Work instructions — Check each line of the listing below for the string "rows", and give only how many lines hold it.

Start of Block

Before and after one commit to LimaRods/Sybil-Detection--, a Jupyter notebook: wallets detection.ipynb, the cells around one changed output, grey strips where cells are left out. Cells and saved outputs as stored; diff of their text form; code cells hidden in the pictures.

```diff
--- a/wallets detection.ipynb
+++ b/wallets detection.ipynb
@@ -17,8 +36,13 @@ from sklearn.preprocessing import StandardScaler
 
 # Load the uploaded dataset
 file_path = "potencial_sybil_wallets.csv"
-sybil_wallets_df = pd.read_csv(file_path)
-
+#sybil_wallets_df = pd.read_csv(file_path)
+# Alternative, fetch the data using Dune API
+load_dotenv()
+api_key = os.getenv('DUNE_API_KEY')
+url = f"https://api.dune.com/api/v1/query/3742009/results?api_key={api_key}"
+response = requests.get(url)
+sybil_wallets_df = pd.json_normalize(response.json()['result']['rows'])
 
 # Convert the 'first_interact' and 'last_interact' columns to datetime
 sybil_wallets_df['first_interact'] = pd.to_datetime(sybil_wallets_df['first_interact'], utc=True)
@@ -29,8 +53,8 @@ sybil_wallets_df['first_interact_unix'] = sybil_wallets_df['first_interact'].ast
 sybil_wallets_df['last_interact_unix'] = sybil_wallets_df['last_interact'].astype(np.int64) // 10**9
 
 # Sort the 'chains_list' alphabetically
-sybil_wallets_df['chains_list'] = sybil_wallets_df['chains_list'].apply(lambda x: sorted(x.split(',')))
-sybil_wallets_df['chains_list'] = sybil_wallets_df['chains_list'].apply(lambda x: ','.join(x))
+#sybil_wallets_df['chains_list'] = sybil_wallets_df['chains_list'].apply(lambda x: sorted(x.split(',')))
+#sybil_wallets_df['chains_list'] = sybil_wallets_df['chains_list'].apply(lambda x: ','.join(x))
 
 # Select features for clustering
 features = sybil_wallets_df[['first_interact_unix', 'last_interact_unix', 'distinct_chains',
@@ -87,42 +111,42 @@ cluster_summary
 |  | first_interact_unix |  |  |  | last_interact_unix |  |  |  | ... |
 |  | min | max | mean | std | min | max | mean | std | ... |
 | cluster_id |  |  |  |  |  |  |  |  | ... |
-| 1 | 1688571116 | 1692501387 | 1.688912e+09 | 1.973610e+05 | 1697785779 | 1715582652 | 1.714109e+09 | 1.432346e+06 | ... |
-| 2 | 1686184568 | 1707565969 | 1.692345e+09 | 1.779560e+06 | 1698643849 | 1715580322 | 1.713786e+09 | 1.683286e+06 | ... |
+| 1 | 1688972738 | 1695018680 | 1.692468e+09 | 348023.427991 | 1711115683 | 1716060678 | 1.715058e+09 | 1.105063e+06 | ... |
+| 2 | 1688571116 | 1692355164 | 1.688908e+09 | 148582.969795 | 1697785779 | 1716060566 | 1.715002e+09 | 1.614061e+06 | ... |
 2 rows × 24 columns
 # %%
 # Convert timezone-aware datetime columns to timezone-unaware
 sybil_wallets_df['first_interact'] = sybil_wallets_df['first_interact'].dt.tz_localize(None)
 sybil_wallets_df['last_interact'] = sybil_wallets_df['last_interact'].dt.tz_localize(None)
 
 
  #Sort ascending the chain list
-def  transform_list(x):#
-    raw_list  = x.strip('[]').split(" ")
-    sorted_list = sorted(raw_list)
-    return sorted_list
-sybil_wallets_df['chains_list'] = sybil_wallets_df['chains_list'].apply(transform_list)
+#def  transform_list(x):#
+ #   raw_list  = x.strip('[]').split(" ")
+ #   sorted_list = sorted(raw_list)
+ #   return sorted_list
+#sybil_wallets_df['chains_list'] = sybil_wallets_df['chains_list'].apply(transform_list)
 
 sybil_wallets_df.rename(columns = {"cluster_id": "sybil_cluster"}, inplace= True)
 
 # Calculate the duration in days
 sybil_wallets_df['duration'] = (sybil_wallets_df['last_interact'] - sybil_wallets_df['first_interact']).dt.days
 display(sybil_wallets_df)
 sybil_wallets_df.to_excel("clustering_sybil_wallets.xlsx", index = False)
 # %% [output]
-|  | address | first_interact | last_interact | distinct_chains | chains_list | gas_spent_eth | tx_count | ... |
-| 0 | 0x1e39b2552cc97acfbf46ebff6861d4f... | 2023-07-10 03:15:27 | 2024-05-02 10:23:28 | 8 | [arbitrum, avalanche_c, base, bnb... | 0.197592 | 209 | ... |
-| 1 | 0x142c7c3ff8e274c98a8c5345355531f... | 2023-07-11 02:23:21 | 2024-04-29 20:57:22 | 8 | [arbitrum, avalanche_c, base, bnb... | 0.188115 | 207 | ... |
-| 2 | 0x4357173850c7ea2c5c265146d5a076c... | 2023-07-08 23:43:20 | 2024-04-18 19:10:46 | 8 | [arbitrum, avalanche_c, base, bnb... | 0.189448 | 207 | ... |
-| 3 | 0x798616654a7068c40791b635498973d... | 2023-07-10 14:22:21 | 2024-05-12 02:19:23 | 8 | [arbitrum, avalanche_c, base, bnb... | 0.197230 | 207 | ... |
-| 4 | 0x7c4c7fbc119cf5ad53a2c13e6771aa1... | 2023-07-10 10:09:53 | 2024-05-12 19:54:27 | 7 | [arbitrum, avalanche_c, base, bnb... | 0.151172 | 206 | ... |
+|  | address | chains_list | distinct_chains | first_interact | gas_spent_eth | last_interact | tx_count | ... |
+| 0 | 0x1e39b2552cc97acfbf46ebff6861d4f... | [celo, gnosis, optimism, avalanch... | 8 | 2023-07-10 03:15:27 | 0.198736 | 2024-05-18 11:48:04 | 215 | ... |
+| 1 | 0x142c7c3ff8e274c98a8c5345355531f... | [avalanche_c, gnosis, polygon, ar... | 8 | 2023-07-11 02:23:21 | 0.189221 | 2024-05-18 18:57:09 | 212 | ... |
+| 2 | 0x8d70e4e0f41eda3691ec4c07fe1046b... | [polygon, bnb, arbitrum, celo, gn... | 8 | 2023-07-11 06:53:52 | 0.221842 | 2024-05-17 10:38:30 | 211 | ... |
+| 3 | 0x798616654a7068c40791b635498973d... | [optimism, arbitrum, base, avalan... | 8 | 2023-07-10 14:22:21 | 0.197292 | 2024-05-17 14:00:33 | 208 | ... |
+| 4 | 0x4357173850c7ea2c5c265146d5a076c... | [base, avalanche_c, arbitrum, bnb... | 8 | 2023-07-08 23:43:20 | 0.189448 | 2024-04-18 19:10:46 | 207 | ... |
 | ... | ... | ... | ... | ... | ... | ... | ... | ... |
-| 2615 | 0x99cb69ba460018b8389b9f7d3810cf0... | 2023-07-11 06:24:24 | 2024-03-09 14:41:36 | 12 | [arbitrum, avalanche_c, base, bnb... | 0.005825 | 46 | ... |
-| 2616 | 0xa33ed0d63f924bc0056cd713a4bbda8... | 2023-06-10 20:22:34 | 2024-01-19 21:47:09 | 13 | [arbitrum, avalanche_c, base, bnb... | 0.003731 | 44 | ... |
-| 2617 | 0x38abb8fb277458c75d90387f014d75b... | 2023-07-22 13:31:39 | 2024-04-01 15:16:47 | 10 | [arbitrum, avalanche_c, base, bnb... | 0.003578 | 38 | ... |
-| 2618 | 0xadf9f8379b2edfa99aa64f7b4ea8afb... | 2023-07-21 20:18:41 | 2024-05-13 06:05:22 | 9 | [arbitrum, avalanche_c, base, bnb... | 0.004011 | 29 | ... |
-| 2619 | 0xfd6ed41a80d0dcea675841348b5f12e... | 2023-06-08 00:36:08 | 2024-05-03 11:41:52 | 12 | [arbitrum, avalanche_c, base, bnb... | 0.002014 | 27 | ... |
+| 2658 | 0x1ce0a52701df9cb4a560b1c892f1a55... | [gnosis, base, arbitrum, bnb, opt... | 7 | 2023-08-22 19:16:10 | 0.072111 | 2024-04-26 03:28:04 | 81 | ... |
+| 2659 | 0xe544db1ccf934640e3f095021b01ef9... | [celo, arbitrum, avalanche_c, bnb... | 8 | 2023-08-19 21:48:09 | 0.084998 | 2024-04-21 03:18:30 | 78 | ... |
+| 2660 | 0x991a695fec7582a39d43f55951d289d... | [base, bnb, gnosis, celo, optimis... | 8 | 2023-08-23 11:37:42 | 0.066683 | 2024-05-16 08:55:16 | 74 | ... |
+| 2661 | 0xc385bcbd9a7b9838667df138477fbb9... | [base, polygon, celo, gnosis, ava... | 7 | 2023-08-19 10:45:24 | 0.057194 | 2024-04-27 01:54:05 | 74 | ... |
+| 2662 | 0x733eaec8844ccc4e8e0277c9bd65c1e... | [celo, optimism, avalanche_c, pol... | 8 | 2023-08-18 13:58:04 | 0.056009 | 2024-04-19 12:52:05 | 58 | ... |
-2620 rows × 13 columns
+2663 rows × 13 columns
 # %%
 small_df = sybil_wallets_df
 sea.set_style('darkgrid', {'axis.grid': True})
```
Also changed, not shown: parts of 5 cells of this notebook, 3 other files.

End of Block

Response for this exercise — 4